Behind the black grille insert is a snarling 6.2-liter V-8 engine delivering 435 horsepower and 469 foot-pounds of torque -- all connected to a 10-speed automatic transmission. Choose the optional performance exhaust system and stomp the throttle often for big giggles.

Engineers also conjured standard four-wheel-drive with two-speed transfer case, locking rear differential, skid plates and Rancho monotube shock absorbers. Hill descent control and GMC's traction select system take it to the trails.
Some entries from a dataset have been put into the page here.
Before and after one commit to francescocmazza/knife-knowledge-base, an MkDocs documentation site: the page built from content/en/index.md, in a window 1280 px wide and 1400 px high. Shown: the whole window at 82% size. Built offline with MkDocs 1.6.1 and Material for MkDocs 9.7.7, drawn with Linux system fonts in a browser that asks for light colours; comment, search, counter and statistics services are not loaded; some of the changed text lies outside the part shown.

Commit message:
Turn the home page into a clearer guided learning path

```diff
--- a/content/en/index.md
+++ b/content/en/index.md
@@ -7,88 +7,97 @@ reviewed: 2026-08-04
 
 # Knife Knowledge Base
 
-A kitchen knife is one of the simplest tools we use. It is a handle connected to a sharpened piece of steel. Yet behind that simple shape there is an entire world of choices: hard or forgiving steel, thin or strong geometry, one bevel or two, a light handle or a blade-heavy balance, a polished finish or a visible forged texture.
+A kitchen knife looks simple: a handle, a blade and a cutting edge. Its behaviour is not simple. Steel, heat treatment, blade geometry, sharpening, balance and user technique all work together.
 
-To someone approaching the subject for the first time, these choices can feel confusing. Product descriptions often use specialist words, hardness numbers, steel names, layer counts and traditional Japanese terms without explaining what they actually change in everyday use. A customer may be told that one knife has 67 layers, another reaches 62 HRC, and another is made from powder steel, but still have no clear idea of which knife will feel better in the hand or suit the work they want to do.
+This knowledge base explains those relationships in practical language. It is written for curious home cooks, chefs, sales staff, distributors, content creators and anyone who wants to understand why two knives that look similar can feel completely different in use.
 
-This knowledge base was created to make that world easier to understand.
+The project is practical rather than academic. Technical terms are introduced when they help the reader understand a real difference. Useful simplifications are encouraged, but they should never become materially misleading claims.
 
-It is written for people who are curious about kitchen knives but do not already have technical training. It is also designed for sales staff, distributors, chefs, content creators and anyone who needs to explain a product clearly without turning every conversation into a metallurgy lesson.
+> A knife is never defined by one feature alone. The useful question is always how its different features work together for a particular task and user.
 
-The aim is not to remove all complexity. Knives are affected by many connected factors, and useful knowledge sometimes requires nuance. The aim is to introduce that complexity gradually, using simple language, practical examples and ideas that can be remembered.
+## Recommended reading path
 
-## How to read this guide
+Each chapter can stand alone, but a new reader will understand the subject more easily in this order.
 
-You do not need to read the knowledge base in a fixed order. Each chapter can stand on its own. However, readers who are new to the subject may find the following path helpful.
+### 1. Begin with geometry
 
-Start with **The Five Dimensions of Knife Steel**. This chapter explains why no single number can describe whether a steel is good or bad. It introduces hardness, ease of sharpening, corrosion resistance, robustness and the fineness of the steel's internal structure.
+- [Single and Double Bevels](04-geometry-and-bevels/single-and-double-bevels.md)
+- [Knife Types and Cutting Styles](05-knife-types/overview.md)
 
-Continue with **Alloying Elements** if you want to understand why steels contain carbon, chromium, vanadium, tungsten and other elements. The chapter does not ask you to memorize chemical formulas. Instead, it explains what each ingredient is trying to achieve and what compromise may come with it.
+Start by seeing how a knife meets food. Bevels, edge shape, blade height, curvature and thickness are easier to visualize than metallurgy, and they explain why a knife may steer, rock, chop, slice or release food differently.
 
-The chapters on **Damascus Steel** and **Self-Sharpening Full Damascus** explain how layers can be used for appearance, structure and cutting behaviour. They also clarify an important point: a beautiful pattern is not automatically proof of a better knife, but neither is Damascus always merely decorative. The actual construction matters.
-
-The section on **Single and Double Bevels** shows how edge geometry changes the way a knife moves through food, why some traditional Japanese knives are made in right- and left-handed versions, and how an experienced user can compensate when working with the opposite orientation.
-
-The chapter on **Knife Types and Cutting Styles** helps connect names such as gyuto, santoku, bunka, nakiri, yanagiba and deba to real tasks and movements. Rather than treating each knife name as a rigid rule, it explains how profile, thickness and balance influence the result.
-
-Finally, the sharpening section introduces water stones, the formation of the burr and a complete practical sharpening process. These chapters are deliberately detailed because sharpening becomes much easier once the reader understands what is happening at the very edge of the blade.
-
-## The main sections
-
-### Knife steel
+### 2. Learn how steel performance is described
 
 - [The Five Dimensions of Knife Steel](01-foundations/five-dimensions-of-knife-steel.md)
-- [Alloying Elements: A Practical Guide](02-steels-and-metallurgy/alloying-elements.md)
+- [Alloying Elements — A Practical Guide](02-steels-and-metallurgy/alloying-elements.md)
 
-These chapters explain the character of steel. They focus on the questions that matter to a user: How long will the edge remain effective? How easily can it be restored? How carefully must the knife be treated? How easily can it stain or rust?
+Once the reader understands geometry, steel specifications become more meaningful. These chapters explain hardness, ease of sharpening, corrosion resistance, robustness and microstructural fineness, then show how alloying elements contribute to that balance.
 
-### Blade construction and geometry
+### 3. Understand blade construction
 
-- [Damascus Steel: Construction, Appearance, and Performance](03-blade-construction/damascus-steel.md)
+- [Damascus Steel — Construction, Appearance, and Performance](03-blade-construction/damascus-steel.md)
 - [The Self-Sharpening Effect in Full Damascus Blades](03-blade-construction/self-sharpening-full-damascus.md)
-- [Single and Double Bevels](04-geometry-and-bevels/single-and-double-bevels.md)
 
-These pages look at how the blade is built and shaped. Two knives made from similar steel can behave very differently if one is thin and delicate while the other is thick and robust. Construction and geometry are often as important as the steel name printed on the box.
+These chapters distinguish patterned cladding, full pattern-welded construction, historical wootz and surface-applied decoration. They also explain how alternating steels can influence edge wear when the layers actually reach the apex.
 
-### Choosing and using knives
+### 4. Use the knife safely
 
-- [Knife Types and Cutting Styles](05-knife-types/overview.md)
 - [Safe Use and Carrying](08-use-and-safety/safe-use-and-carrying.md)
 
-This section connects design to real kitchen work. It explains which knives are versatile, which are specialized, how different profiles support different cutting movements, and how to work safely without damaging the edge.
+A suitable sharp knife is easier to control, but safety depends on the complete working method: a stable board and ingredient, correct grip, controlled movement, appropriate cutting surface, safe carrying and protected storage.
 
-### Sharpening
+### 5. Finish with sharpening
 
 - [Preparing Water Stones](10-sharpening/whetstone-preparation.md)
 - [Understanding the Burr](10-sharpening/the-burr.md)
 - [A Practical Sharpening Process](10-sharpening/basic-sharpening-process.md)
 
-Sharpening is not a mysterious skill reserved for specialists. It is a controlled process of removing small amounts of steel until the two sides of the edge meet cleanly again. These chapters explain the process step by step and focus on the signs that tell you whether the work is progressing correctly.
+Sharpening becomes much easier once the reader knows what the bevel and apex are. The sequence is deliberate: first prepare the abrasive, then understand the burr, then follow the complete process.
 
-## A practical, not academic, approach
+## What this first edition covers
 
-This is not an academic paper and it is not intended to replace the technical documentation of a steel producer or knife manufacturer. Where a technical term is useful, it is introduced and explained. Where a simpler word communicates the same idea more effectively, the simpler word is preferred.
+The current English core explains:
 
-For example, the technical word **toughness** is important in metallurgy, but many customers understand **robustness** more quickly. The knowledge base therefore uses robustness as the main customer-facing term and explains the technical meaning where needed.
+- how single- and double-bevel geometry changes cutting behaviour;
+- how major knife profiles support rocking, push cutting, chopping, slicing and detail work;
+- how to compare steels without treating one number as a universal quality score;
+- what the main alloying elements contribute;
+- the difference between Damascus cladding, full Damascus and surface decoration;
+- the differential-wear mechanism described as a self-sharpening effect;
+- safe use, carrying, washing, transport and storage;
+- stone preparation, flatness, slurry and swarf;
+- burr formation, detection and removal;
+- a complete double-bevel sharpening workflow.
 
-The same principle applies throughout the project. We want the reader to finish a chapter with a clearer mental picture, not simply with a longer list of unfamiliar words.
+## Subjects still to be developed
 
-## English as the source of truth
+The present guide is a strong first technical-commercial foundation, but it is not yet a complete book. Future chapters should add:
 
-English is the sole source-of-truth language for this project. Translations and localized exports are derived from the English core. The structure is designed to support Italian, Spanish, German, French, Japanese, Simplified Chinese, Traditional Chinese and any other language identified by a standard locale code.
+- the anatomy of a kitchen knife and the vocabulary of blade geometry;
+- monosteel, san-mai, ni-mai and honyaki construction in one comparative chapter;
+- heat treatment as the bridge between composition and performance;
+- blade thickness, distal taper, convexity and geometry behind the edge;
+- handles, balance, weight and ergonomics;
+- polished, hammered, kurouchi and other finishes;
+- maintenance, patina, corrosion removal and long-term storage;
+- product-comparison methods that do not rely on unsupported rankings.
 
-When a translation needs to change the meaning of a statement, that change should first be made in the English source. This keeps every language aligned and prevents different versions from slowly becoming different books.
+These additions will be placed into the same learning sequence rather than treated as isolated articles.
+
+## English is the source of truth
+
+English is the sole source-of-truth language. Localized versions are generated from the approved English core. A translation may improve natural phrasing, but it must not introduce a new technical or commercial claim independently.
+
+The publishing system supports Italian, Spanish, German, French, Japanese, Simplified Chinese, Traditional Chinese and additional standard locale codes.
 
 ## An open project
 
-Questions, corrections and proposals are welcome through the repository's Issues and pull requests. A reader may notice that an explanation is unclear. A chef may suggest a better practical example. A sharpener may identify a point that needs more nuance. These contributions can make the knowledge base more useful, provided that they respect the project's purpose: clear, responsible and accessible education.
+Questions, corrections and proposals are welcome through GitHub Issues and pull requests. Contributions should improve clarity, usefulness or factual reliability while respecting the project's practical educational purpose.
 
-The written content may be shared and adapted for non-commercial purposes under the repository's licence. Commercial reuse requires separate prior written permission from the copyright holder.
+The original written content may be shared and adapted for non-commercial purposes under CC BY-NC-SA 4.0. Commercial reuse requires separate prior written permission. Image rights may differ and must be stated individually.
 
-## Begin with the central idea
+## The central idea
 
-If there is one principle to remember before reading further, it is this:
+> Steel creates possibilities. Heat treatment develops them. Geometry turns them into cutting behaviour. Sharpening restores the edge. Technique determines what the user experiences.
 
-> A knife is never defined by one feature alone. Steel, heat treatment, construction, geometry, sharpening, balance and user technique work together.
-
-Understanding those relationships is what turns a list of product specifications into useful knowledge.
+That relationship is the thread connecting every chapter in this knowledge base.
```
When pavement turns to rugged dirt, you'll really appreciate the AT4. In virtually all off-road conditions, the big truck feels nimble, absorbs rough trails and never puts a wheel wrong. Passengers can check their e-mail with 4G Wi-Fi, crank up heated seats, sync up to two phones via Bluetooth and do so in a hushed cabin. A 15-inch diagonal widescreen head-up display includes speed and vehicle inclinometer.

It does all that, and comes with an advanced suite of crash avoidance tech that includes surround vision cameras, lane change alert, side blind zone alert, front pedestrian braking and low speed automatic braking. A camera in the nose even helps you maneuver through tight obstacles -- whether in a downtown parking garage or threading through boulders and trees. The AT4 adopts GM's Rear Camera Mirror, which places an obstacle-free video screen in the rear-view mirror.

GMC needed an all-capable pickup, and this is it. Despite its considerable capability, the AT4 feels quiet and smooth, no matter the road. Drive it to work, or haul its acrobatic tailgate across some of the roughest trails you can find, and the Sierra AT4 will feel at ease. Prices rise from $50,800.

Casey Williams is an Indianapolis automotive journalist. Send comments to Casey at AutoCasey@aol.com; follow him on YouTube @AutoCasey.

 

2019 Chevy Silverado LT

6 passengers, 4WD Pickup

Powertrain: 2.7-L T4, 8-spd auto trans Output: 310 hp/348 lb.-ft.

Suspension f/r: Ind/Solid axle Wheels f/r: 18”/18” alloy

Brakes f/r: disc/disc

Must-have features: Comfort, Capability

Fuel economy: 18/21-MPG city/hwy

Assembly: Ft. Wayne, IN

Base price/As-tested: $28,300/43,960